Before-and-after change records:
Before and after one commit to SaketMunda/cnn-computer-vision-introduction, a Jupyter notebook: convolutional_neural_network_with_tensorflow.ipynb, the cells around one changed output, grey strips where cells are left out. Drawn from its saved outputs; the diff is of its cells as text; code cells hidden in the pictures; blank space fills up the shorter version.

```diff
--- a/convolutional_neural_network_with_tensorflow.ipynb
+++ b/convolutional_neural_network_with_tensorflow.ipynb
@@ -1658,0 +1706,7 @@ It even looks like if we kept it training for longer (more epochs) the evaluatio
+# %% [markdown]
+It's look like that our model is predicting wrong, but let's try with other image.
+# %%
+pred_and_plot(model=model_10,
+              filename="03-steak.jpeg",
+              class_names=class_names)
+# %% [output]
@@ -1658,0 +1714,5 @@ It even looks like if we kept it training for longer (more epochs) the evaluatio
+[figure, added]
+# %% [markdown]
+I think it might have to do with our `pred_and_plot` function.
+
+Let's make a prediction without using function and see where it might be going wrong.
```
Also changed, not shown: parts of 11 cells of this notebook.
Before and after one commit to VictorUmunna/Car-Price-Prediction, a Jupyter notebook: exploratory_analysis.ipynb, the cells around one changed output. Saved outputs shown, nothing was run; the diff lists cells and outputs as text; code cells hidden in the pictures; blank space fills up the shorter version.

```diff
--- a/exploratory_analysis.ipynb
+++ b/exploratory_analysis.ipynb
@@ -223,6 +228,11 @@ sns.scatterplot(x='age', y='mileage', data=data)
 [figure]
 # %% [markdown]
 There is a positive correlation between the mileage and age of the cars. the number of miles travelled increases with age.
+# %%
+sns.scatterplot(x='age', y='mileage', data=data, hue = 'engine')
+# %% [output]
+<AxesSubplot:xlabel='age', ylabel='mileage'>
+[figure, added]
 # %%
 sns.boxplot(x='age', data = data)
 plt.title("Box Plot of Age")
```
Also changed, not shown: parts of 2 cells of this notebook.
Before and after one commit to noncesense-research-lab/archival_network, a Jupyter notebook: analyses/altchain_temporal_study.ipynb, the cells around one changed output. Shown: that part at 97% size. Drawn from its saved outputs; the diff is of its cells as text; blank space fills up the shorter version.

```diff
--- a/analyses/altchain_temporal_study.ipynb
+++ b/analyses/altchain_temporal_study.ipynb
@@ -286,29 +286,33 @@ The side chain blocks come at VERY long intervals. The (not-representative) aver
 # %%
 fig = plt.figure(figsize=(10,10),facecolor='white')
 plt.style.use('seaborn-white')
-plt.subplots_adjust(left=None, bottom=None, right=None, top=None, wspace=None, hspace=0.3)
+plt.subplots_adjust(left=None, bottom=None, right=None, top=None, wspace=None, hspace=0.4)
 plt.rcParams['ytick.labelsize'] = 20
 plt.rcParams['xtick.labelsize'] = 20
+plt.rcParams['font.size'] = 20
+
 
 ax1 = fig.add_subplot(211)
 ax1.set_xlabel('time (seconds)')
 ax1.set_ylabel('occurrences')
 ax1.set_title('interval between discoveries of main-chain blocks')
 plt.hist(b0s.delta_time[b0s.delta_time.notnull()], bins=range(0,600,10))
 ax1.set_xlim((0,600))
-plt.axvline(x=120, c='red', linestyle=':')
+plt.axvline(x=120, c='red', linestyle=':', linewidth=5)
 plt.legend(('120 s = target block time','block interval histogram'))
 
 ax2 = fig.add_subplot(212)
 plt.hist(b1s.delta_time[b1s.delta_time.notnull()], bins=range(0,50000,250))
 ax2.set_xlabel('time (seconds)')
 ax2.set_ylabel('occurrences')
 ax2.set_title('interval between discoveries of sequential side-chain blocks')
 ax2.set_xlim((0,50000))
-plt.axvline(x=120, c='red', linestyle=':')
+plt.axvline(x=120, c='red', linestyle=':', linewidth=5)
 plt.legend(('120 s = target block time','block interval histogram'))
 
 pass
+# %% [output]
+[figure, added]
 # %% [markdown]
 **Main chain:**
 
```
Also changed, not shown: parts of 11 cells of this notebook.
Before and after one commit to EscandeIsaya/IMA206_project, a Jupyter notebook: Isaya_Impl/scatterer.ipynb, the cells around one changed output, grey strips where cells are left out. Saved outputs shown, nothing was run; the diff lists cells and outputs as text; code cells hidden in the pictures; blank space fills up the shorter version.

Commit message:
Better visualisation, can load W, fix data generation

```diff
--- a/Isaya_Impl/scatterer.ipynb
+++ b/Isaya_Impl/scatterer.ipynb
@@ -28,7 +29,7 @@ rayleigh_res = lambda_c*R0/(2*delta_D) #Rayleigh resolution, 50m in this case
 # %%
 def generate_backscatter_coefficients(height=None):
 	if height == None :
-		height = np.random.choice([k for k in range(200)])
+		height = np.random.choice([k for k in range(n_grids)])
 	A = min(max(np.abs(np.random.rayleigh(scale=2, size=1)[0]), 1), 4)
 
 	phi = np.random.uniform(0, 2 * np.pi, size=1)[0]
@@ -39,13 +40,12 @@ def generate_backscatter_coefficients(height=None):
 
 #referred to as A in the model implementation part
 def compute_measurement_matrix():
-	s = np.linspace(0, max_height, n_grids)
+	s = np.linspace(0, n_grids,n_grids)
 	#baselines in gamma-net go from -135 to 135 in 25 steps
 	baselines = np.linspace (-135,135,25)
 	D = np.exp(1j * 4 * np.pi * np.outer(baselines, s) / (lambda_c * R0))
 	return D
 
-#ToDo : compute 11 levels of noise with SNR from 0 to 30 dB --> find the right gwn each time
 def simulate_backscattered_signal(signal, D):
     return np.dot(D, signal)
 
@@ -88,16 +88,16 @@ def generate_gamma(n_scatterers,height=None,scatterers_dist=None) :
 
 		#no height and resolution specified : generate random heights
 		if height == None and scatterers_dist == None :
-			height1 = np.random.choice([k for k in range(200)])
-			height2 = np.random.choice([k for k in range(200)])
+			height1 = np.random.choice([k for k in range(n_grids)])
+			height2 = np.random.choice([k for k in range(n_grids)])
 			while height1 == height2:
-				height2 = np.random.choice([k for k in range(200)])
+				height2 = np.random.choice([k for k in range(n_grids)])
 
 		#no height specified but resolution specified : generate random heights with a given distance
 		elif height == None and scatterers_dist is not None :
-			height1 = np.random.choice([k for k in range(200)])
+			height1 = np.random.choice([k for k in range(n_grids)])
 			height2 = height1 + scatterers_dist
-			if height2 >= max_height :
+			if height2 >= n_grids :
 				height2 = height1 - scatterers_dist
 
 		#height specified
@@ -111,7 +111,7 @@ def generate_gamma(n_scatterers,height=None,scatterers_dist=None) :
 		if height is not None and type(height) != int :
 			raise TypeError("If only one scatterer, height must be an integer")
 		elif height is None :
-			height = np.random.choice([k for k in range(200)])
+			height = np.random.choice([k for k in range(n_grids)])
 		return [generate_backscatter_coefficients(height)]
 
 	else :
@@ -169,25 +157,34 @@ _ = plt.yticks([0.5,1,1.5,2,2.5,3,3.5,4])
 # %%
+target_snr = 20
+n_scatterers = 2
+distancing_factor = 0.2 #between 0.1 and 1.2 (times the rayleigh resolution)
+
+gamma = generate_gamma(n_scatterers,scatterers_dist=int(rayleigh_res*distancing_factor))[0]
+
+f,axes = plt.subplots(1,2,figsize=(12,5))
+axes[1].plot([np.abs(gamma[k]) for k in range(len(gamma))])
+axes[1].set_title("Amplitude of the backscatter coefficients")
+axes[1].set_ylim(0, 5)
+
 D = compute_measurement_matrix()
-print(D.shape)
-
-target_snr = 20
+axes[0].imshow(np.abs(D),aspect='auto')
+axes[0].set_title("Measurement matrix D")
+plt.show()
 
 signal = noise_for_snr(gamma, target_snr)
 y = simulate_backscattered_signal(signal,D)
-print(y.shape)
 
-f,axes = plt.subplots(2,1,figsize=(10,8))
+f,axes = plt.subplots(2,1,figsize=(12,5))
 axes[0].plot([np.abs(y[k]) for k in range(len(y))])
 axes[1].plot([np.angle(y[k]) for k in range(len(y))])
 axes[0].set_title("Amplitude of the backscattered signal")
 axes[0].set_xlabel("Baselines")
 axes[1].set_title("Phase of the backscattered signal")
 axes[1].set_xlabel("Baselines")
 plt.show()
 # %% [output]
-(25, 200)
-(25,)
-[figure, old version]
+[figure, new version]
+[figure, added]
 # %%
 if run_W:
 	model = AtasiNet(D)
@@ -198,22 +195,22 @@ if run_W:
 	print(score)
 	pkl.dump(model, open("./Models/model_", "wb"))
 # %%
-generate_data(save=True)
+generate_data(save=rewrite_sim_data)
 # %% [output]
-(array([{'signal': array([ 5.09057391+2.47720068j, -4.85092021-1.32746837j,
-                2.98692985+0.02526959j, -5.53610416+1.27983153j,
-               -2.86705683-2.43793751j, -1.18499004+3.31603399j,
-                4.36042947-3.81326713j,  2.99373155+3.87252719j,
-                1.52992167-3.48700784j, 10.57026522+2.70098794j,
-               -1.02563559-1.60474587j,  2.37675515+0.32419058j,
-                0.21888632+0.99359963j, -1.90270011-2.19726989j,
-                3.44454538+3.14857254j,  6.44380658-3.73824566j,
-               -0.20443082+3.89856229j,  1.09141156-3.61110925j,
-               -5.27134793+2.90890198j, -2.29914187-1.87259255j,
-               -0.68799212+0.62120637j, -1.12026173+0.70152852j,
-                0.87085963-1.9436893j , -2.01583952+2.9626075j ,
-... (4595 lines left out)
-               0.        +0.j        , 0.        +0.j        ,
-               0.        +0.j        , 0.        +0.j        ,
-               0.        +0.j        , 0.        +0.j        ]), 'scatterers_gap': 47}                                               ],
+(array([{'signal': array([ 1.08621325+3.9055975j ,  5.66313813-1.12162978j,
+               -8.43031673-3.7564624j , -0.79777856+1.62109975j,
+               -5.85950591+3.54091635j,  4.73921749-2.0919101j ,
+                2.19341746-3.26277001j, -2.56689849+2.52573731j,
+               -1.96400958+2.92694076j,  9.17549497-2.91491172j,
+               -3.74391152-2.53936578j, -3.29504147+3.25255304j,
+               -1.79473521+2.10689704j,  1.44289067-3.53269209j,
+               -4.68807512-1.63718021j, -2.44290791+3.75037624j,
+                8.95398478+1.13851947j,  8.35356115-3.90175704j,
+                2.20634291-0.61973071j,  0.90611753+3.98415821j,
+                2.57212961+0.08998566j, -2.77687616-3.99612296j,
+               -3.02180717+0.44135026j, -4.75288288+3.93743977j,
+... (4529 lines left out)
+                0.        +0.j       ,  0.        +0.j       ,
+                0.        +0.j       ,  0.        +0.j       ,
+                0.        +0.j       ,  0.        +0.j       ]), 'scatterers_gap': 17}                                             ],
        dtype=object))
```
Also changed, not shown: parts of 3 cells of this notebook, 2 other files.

### Instructions to follow:
Across the records above, return every line that contains the word "model".

### Response below:
+It's look like that our model is predicting wrong, but let's try with other image.
+pred_and_plot(model=model_10,
 #referred to as A in the model implementation part
 	model = AtasiNet(D)
 	pkl.dump(model, open("./Models/model_", "wb"))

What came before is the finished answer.